• **INSTRUCTIONS TO FOLLOW**: Write out, exactly and only, the lines that run from the top of the records to the line with "## Overview". Include both ends; exclude pictures.

Before-and-after change records
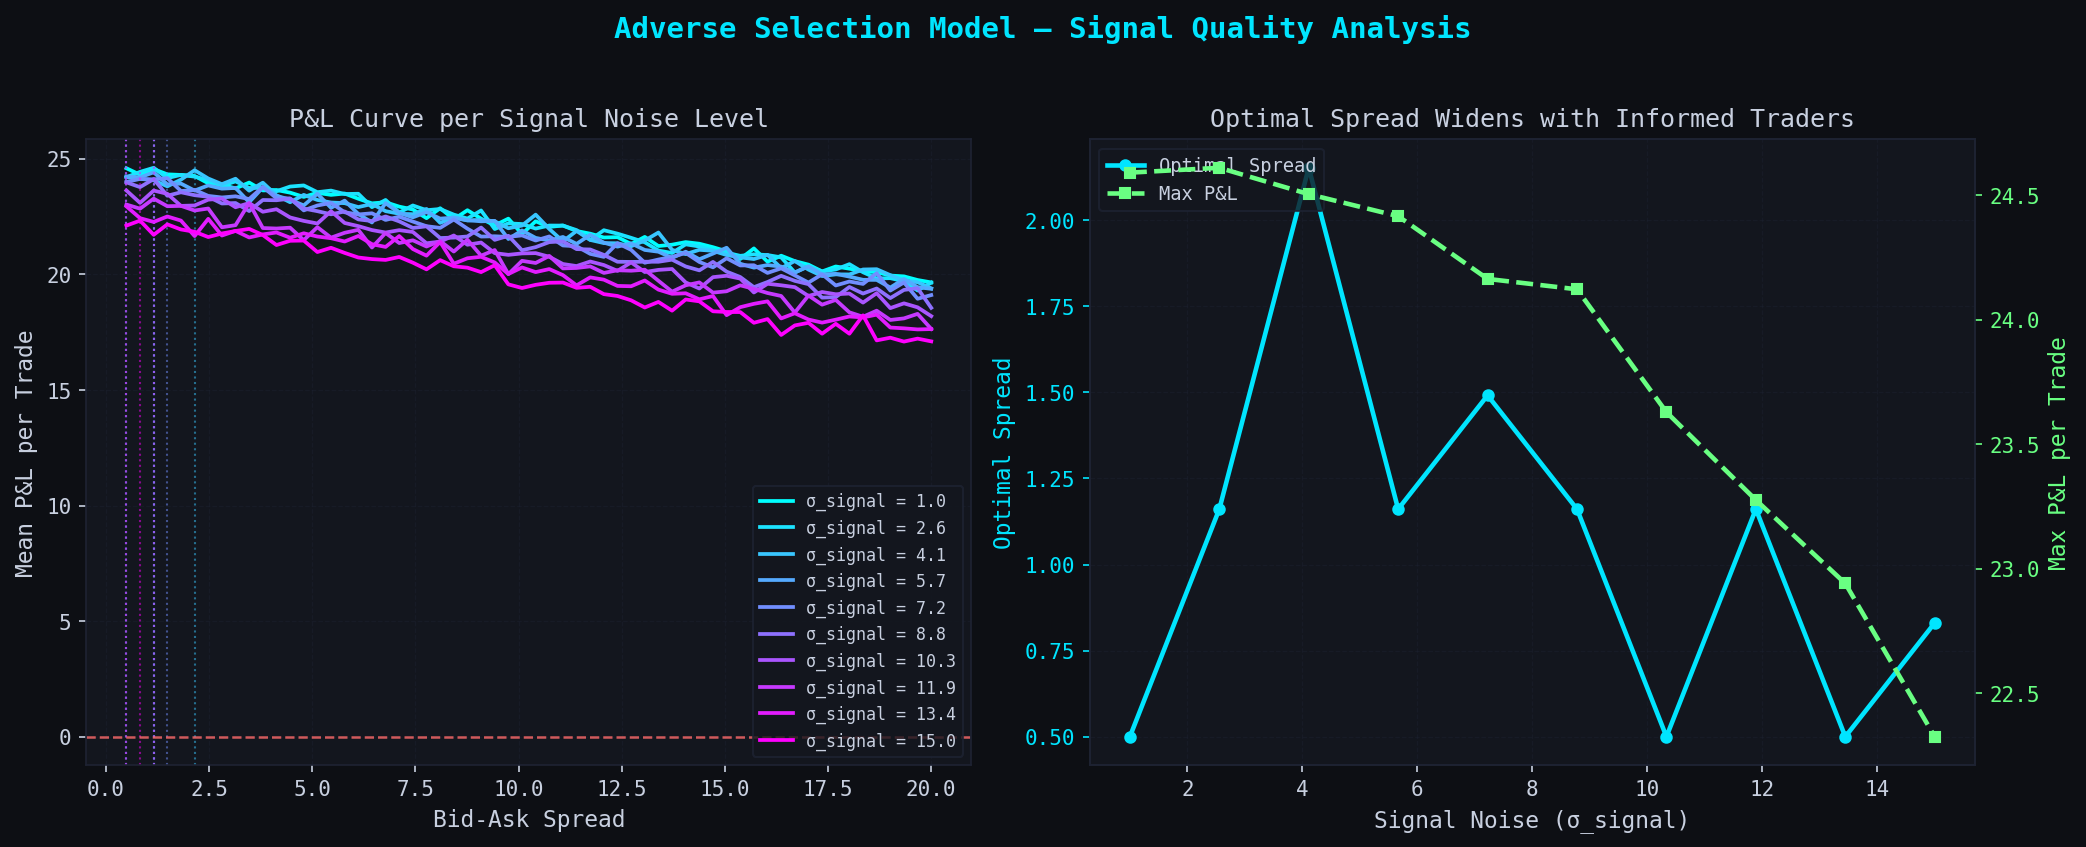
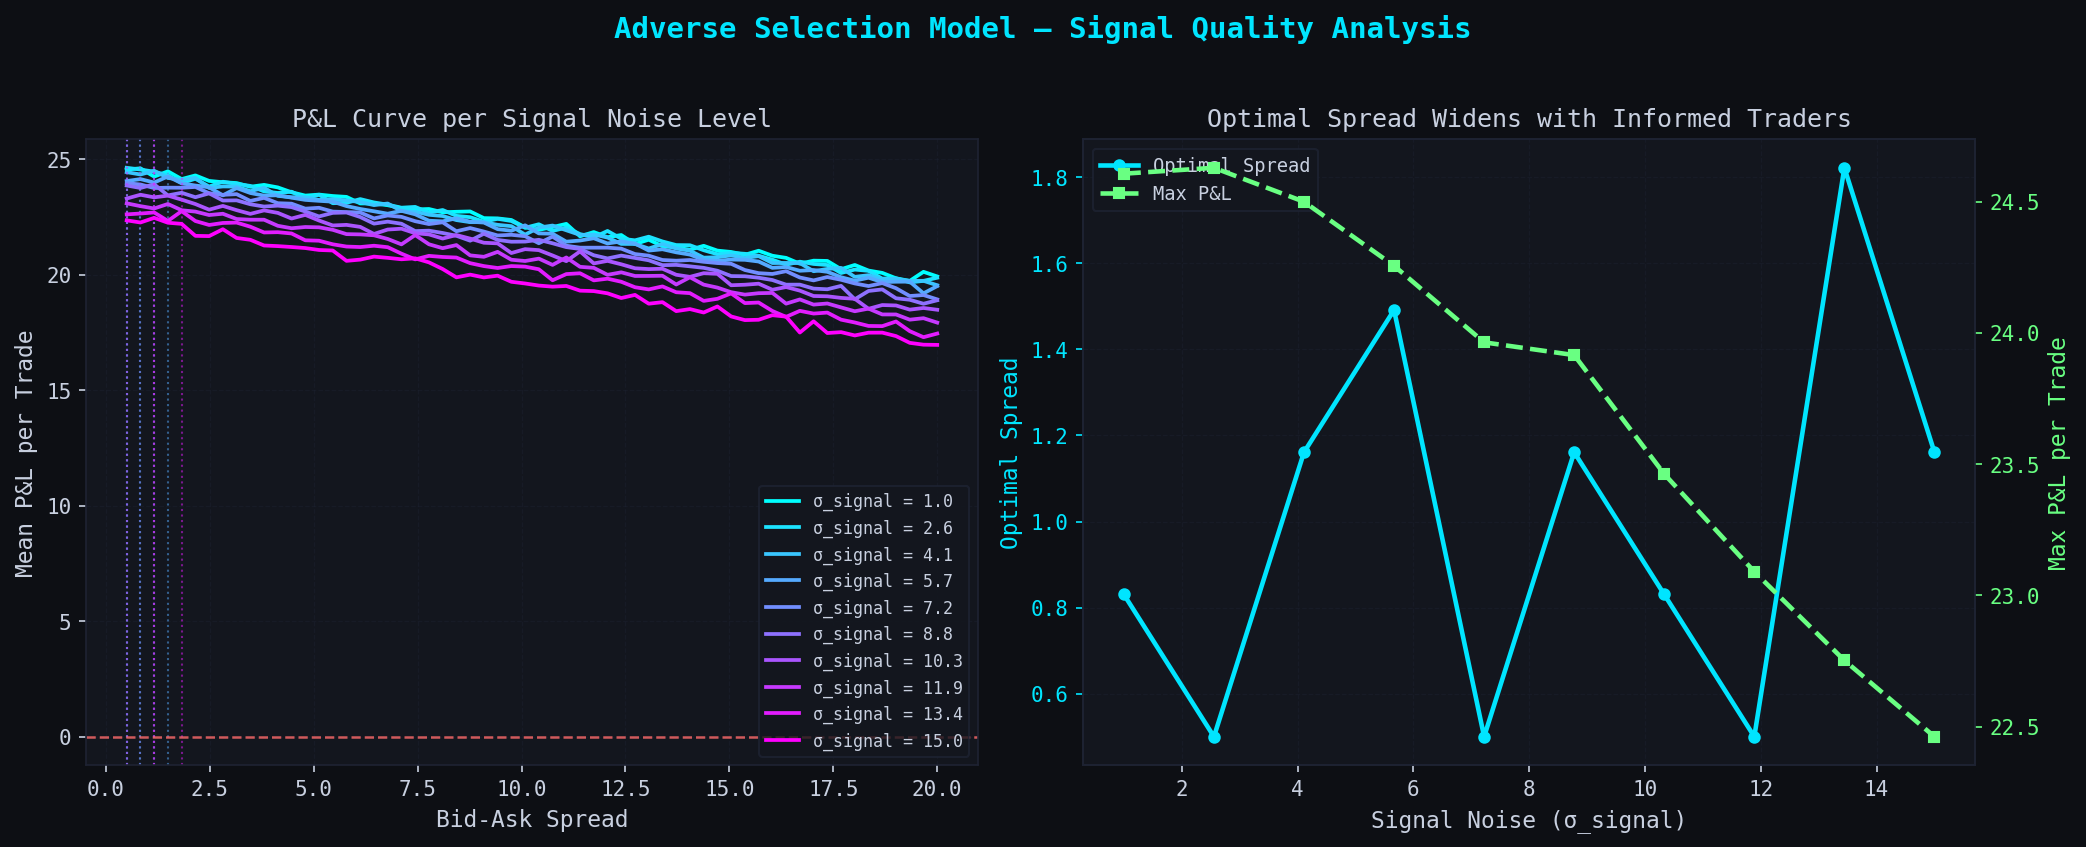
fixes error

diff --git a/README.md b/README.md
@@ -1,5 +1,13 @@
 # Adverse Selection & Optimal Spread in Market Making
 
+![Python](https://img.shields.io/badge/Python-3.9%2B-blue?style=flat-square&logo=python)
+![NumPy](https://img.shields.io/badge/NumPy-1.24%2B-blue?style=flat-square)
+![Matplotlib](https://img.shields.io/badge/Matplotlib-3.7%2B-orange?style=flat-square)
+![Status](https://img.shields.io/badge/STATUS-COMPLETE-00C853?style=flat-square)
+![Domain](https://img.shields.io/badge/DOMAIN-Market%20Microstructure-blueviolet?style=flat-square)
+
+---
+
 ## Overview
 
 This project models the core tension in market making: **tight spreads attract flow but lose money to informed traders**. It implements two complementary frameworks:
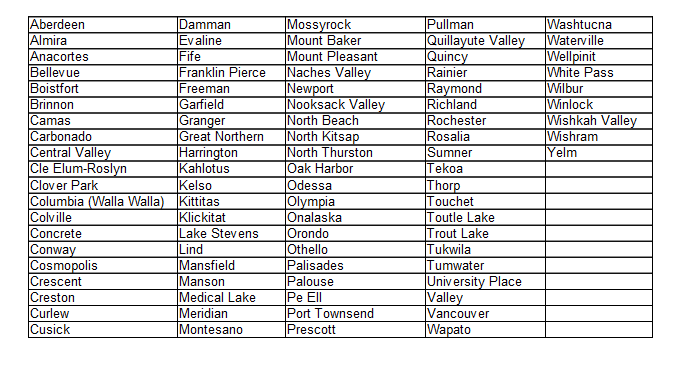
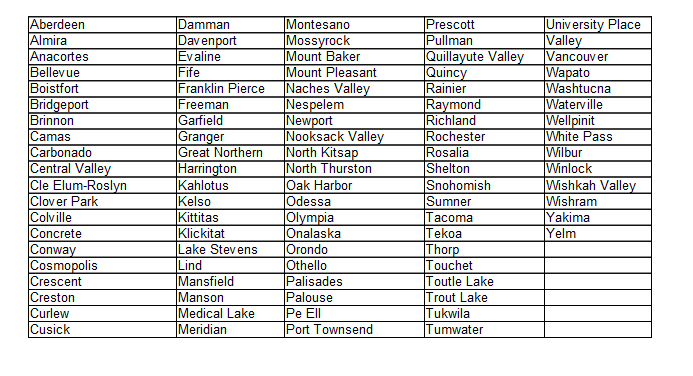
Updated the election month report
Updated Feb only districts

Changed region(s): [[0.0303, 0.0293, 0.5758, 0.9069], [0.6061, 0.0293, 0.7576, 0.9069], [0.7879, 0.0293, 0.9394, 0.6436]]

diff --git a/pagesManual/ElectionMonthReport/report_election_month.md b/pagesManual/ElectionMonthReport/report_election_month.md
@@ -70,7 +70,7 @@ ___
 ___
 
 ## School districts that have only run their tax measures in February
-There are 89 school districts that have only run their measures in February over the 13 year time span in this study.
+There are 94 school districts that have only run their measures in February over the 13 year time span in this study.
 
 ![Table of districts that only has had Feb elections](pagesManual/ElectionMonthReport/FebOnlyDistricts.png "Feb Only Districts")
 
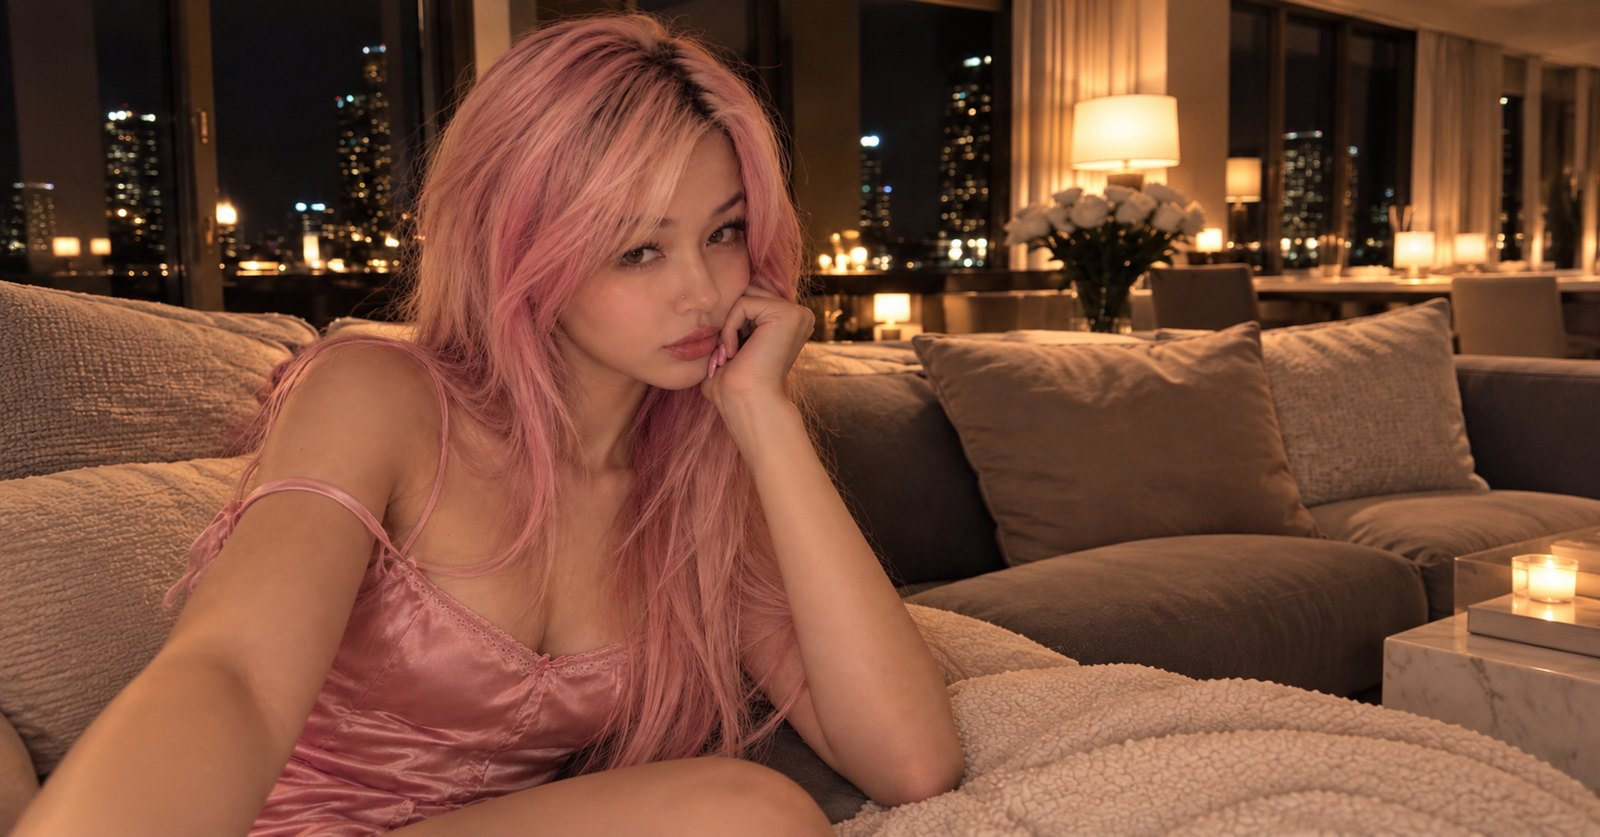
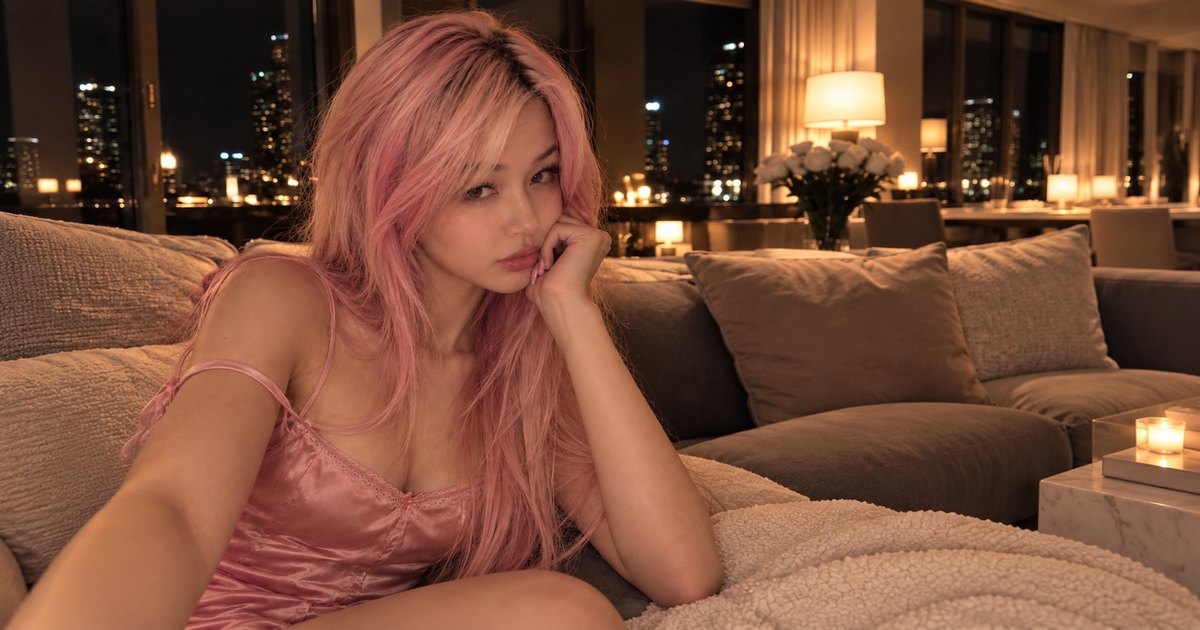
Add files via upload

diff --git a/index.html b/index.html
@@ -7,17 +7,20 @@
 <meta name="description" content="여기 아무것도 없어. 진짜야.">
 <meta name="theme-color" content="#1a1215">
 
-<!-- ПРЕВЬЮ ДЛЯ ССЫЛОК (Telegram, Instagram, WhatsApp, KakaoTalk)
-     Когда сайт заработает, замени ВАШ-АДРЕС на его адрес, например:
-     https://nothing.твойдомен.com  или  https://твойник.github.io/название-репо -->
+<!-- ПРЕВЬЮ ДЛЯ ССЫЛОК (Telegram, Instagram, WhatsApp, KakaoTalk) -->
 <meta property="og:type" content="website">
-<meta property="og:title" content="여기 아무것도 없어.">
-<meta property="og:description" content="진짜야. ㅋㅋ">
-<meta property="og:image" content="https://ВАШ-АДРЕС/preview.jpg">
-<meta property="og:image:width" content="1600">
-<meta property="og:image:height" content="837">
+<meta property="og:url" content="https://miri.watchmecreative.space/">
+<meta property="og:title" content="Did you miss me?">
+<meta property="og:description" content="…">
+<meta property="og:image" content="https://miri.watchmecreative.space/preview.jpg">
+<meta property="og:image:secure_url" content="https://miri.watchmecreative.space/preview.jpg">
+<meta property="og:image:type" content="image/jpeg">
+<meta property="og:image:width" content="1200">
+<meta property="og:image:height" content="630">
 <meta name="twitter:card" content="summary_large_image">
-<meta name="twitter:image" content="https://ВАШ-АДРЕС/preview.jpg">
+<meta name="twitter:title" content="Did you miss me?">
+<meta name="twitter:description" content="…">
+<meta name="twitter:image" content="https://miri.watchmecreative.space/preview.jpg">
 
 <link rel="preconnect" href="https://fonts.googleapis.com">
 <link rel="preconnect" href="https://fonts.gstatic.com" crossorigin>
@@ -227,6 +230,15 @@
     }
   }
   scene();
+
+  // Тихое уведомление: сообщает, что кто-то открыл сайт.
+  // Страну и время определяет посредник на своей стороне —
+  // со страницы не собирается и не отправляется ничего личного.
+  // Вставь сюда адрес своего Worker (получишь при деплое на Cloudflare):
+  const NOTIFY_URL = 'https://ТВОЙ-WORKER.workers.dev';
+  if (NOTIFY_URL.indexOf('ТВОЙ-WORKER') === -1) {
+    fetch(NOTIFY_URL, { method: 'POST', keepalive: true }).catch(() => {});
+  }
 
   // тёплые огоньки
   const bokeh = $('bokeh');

• **RESULT OF THIS EXERCISE**:
fixes error

diff --git a/README.md b/README.md
@@ -1,5 +1,13 @@
 # Adverse Selection & Optimal Spread in Market Making
 
+![Python](https://img.shields.io/badge/Python-3.9%2B-blue?style=flat-square&logo=python)
+![NumPy](https://img.shields.io/badge/NumPy-1.24%2B-blue?style=flat-square)
+![Matplotlib](https://img.shields.io/badge/Matplotlib-3.7%2B-orange?style=flat-square)
+![Status](https://img.shields.io/badge/STATUS-COMPLETE-00C853?style=flat-square)
+![Domain](https://img.shields.io/badge/DOMAIN-Market%20Microstructure-blueviolet?style=flat-square)
+
+---
+
 ## Overview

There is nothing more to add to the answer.